### Your objective
For the word "moyen", find each line in the entries where it occurs and copy that line.

Before-and-after change records:
------------------------

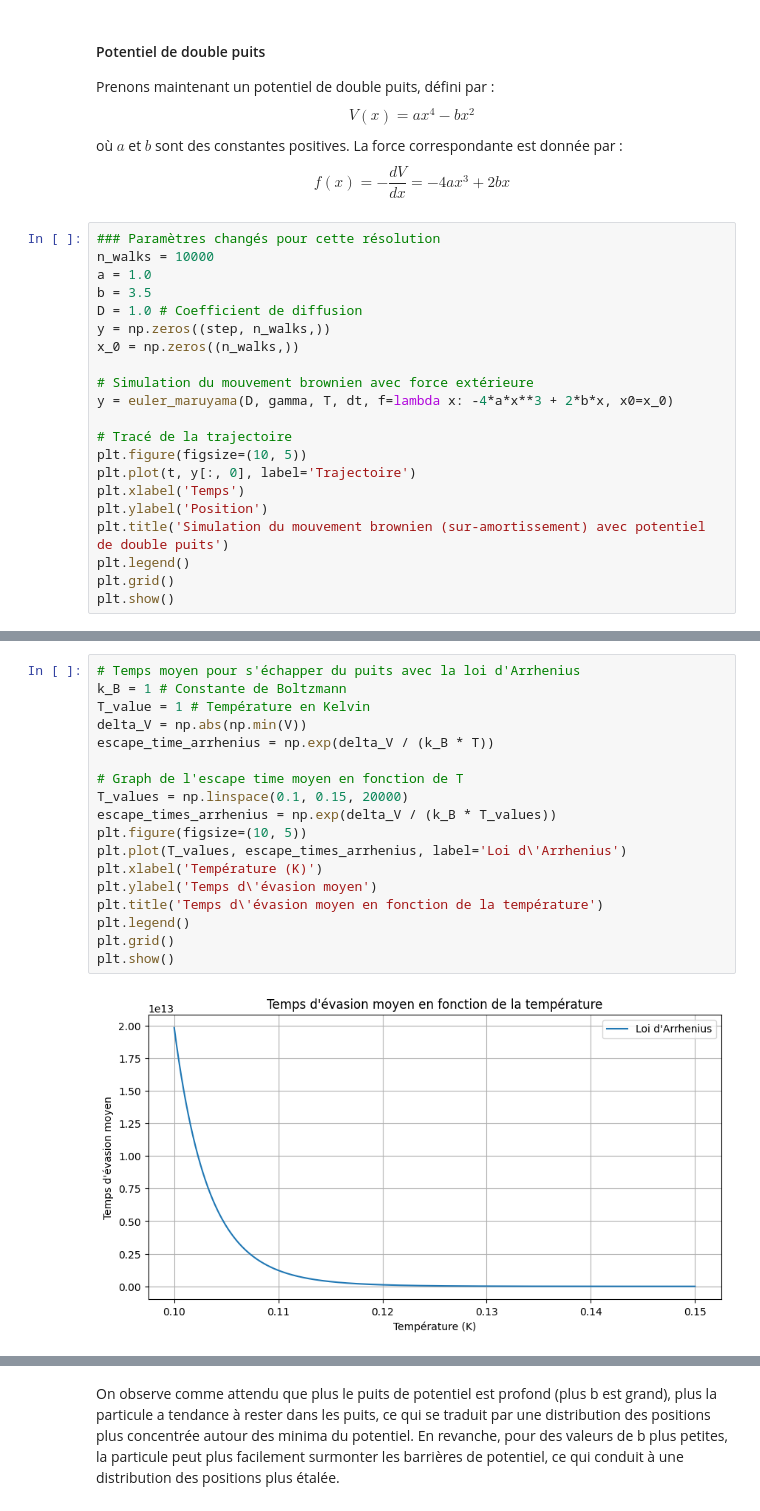
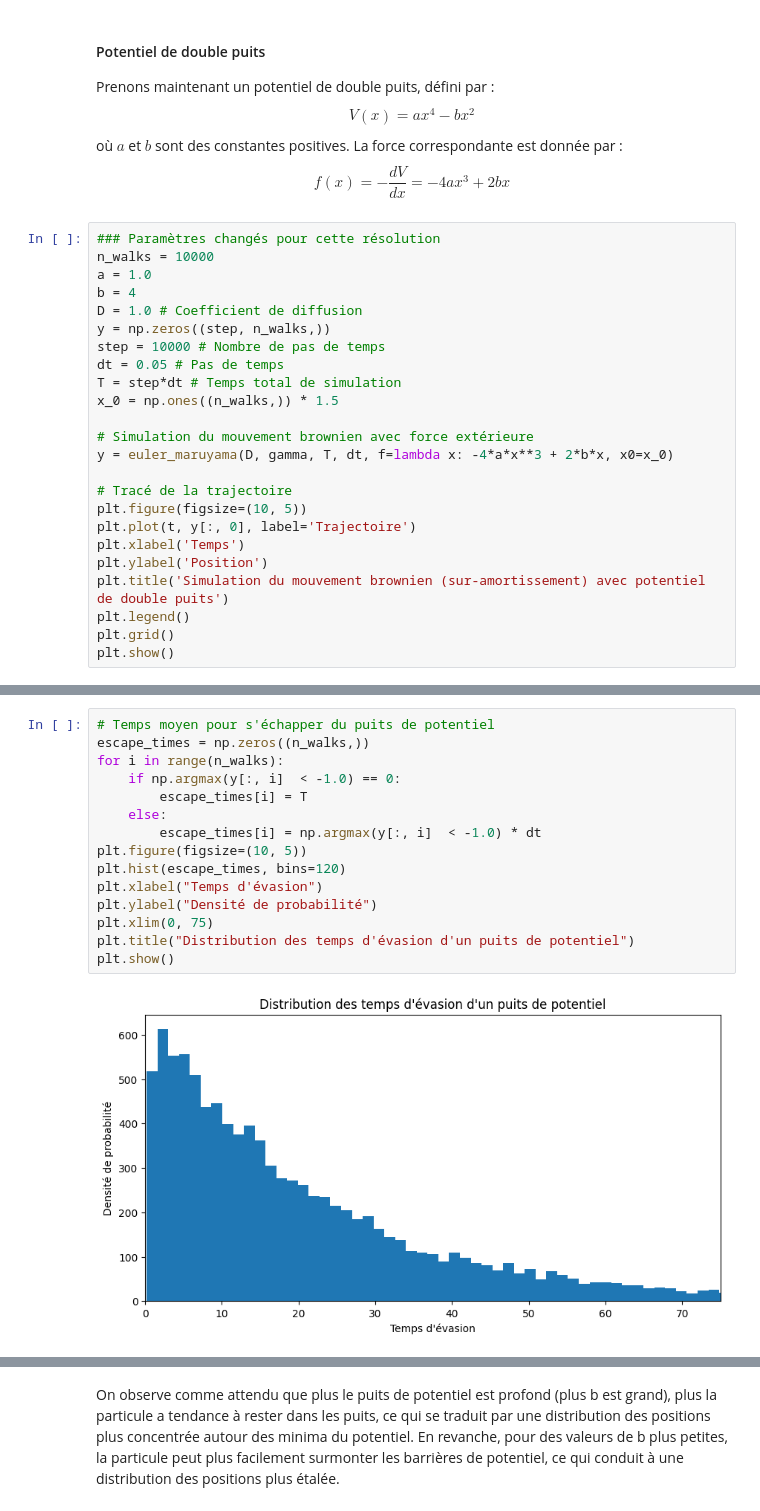
Before and after one commit to ostix360/Brownian-Motion, a Jupyter notebook: CR.ipynb, the cells around one changed output, grey strips where cells are left out. Cells and saved outputs as stored; diff of their text form.

```diff
--- a/CR.ipynb
+++ b/CR.ipynb
@@ -156,10 +159,13 @@ $$f(x) = -\frac{dV}{dx} = -4ax^3 + 2bx$$
 ### Paramètres changés pour cette résolution
 n_walks = 10000
 a = 1.0
-b = 3.5
+b = 4
 D = 1.0 # Coefficient de diffusion
 y = np.zeros((step, n_walks,))
-x_0 = np.zeros((n_walks,))
+step = 10000 # Nombre de pas de temps
+dt = 0.05 # Pas de temps
+T = step*dt # Temps total de simulation
+x_0 = np.ones((n_walks,)) * 1.5
 
 # Simulation du mouvement brownien avec force extérieure
 y = euler_maruyama(D, gamma, T, dt, f=lambda x: -4*a*x**3 + 2*b*x, x0=x_0)
@@ -201,20 +211,17 @@ plt.show()
 # %%
-# Temps moyen pour s'échapper du puits avec la loi d'Arrhenius
-k_B = 1 # Constante de Boltzmann
-T_value = 1 # Température en Kelvin
-delta_V = np.abs(np.min(V))
-escape_time_arrhenius = np.exp(delta_V / (k_B * T))
-
-# Graph de l'escape time moyen en fonction de T
-T_values = np.linspace(0.1, 0.15, 20000)
-escape_times_arrhenius = np.exp(delta_V / (k_B * T_values))
+# Temps moyen pour s'échapper du puits de potentiel
+escape_times = np.zeros((n_walks,))
+for i in range(n_walks):
+    if np.argmax(y[:, i]  < -1.0) == 0:
+        escape_times[i] = T
+    else:
+        escape_times[i] = np.argmax(y[:, i]  < -1.0) * dt
 plt.figure(figsize=(10, 5))
-plt.plot(T_values, escape_times_arrhenius, label='Loi d\'Arrhenius')
-plt.xlabel('Température (K)')
-plt.ylabel('Temps d\'évasion moyen')
-plt.title('Temps d\'évasion moyen en fonction de la température')
-plt.legend()
-plt.grid()
+plt.hist(escape_times, bins=120)
+plt.xlabel("Temps d'évasion")
+plt.ylabel("Densité de probabilité")
+plt.xlim(0, 75)
+plt.title("Distribution des temps d'évasion d'un puits de potentiel")
 plt.show()
 # %% [output]
-[figure, old version]
+[figure, new version]
```
Also changed, not shown: parts of 11 cells of this notebook.
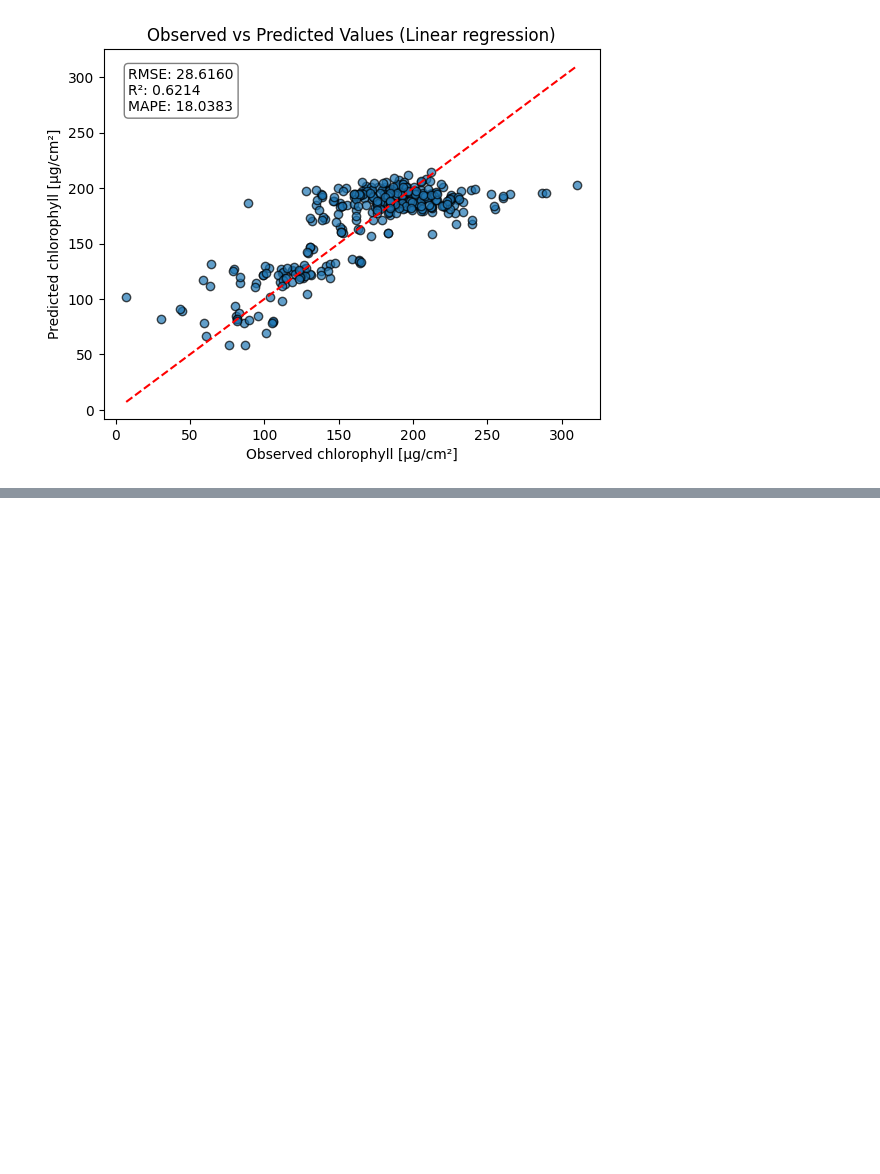
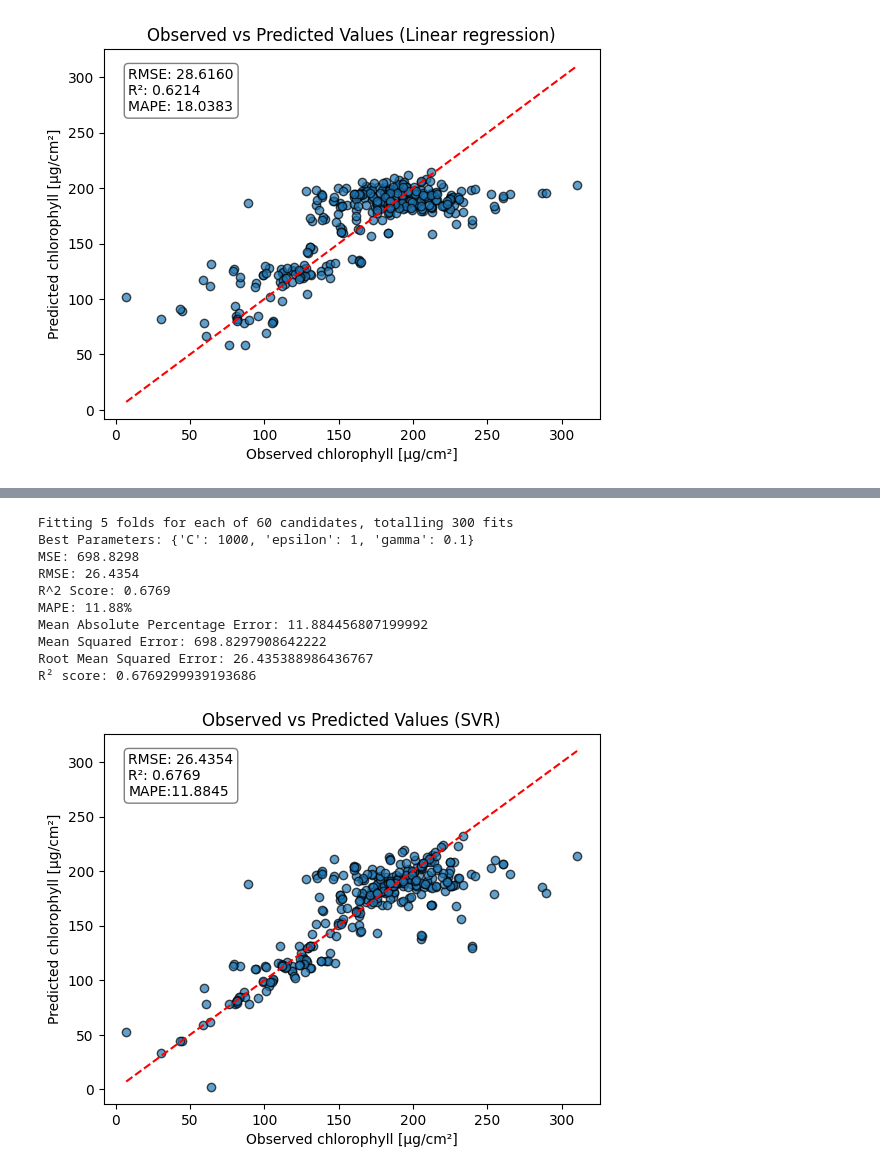
Before and after one commit to haricharnbytes/Chlorophyll_prediction, a Jupyter notebook: chlorophyll.ipynb, the cells around one changed output, grey strips where cells are left out. Drawn from its saved outputs; the diff is of its cells as text; code cells hidden in the pictures; blank space fills up the shorter version.

```diff
--- a/chlorophyll.ipynb
+++ b/chlorophyll.ipynb
@@ -170,0 +229,74 @@ plt.show()
+# %%
+from sklearn.svm import SVR
+from sklearn.model_selection import GridSearchCV
+from sklearn import metrics
+from sklearn.metrics import mean_absolute_percentage_error
+import numpy as np
+
+# Define the parameter grid to search
+param_grid = {
+    'C': [1, 10, 100, 1000],
+    'epsilon': [0.1, 1, 10],
+    'gamma': ['scale', 'auto', 0.001, 0.01, 0.1]
+}
+
+# Initialize the SVR model
+svr = SVR(kernel='rbf')
+
+# Set up GridSearchCV
+grid_search = GridSearchCV(estimator=svr, param_grid=param_grid,
+                           cv=5, scoring='neg_mean_squared_error', verbose=1, n_jobs=-1)
+
+# Fit the model to the training data
+grid_search.fit(X_train_scaled, y_train)
+
+# Get the best estimator
+best_svr = grid_search.best_estimator_
+
+# Predict on the test set
+y_pred = best_svr.predict(X_test_scaled)
+
+# Evaluate the model
+mse = metrics.mean_squared_error(y_test, y_pred)
+rmse = np.sqrt(mse)
+r2 = metrics.r2_score(y_test, y_pred)
+mape = mean_absolute_percentage_error(y_test, y_pred) * 100
+
+# Output results
+print("Best Parameters:", grid_search.best_params_)
+print(f"MSE: {mse:.4f}")
+print(f"RMSE: {rmse:.4f}")
+print(f"R^2 Score: {r2:.4f}")
+print(f"MAPE: {mape:.2f}%")
+
+print(f'Mean Absolute Percentage Error: {mape}')
+print(f'Mean Squared Error: {mse}')
+print(f'Root Mean Squared Error: {rmse}')
+print(f'R² score: {r2}')
+
+# Step 9: Plot Observed vs Predicted values
+plt.scatter(y_test, y_pred, alpha=0.7, edgecolors='k')
+plt.plot([y_test.min(), y_test.max()], [y_test.min(), y_test.max()], 'r--')
+plt.xlabel('Observed chlorophyll [µg/cm²]')
+plt.ylabel('Predicted chlorophyll [µg/cm²]')
+plt.title('Observed vs Predicted Values (SVR)')
+plt.text(0.05, 0.95, f'RMSE: {rmse:.4f}\nR²: {r2:.4f}\nMAPE:{mape:.4f}',
+         transform=plt.gca().transAxes,
+         verticalalignment='top',
+         bbox=dict(boxstyle='round', facecolor='white', alpha=0.5))
+
+#plt.savefig('SVR_indices_chloro.png')
+#plt.tight_layout()
+plt.show()
+# %% [output]
+Fitting 5 folds for each of 60 candidates, totalling 300 fits
+Best Parameters: {'C': 1000, 'epsilon': 1, 'gamma': 0.1}
+MSE: 698.8298
+RMSE: 26.4354
+R^2 Score: 0.6769
+MAPE: 11.88%
+Mean Absolute Percentage Error: 11.884456807199992
+Mean Squared Error: 698.8297908642222
+Root Mean Squared Error: 26.435388986436767
+R² score: 0.6769299939193686
+[figure, added]
```
Also changed, not shown: parts of 5 cells of this notebook.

------------------------

### Result below
-# Temps moyen pour s'échapper du puits avec la loi d'Arrhenius
-# Graph de l'escape time moyen en fonction de T
+# Temps moyen pour s'échapper du puits de potentiel
-plt.ylabel('Temps d\'évasion moyen')
-plt.title('Temps d\'évasion moyen en fonction de la température')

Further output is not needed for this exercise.